Employee engagement is a topic thrown around frequently, organisations in Australia have been trying to prioritise engaging their staff for years, 84% of employees surveyed by the Australian Bureau of Statistics agreed that they could be more productive at work. Dale Carnegie research has shown that for many businesses, engagement levels have started stagnating, with employees feeling like they have not advanced or progressed in the way they hoped for the investment they have made.
New research, ‘Employee Engagement, It’s Time To Go All-In’, carried out by Dale Carnegie discovered that although 85% of leaders say employee engagement is a priority only a third of organisations actually make it one. In-fact 35% of leaders said that focusing on employee engagement was a distraction from getting the real work done.
For businesses, the case for engaging employees remains as strong as ever, the data clearly showing that engaged employees are the new competitive advantage. Any company that had a highly engaged workforce has been shown to outperform their competition. Employee disengagement costs Australia approximat
ely $70 billion annually, with labour costs rising 70% over the last 20 years. Having engaged employees decreases the need for turnover, which costs the country $3.8 billion annually within the first year of employment. 64% of managers are able to lower employee turnover by making engagement a daily priority.
Having conversations around employee engagement should not be something to fear, an engaged workforce are statistically 4 times more likely to complete a task if their manager made employee engagement a daily habit.
With a lot of companies wanting to strengthen their employee engagement and take it to the next level, Dale Carnegie’s research suggests that if leaders make engagement a daily habit, they can achieve the results they desire.
Dale Carnegie’s 4 Steps to Making Employee Engagement a Daily Habit
1. Treat employee engagement like all other strategic priorities.
2. Engage employees and managers at every level.
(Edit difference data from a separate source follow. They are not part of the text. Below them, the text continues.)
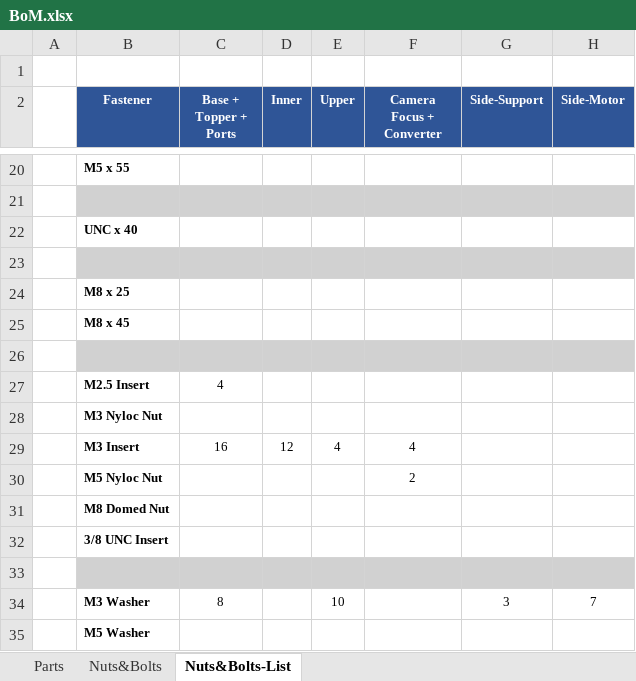
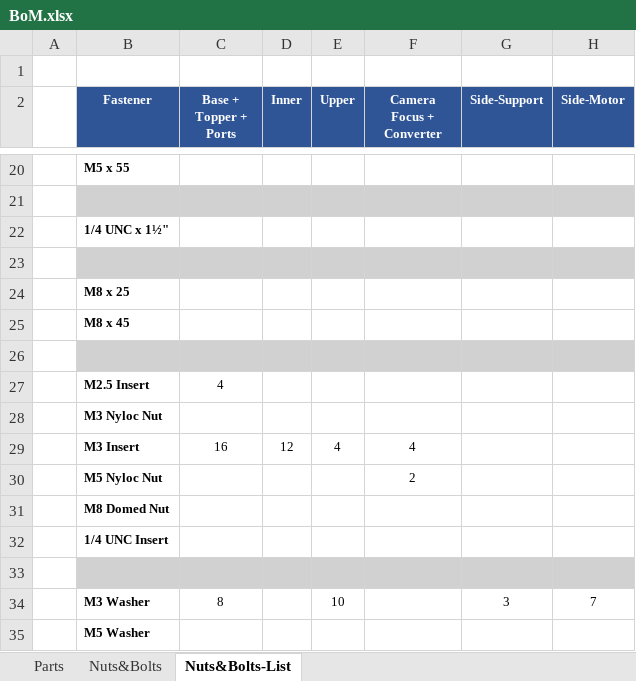
Before and after one commit to cbradburne/PTS, an Excel workbook: docs/assets/BoM.xlsx, sheet Nuts&Bolts-List, drawn as a sheet; only a part is shown, gaps mark what is left out; values as stored, in another font and other column widths than the file's, no borders; the diff names each change by its address in the sheet, - before the commit and + after, or states it on an @@ line.

```diff
--- a/docs/assets/BoM.xlsx (sheet Nuts&Bolts-List)
+++ b/docs/assets/BoM.xlsx (sheet Nuts&Bolts-List)
-B22 (Fastener): UNC x 40
+B22 (Fastener): 1/4 UNC x 1½"
-B32 (Fastener): 3/8 UNC Insert
+B32 (Fastener): 1/4 UNC Insert
```
Also changed, not shown: sheet Nuts&Bolts, 1 other file.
Creating a culture of engagement involves everyone. Only 33% of senior leaders said their company engaged them.
3. Provide practical knowledge and skills – 20% of respondents said they did not feel they had the training in how to engage their team.
4. Align reward and recognition – leaders who strongly agreed that they expect to be rewarded and recognised for having fully-recognition in Australian workplaces are shown to decrease employee turnover by 23-31%.
To read the full report download Employee Engagement: It’s Time to Go ‘All-In’ – Making Engagement a Daily Priority for Leaders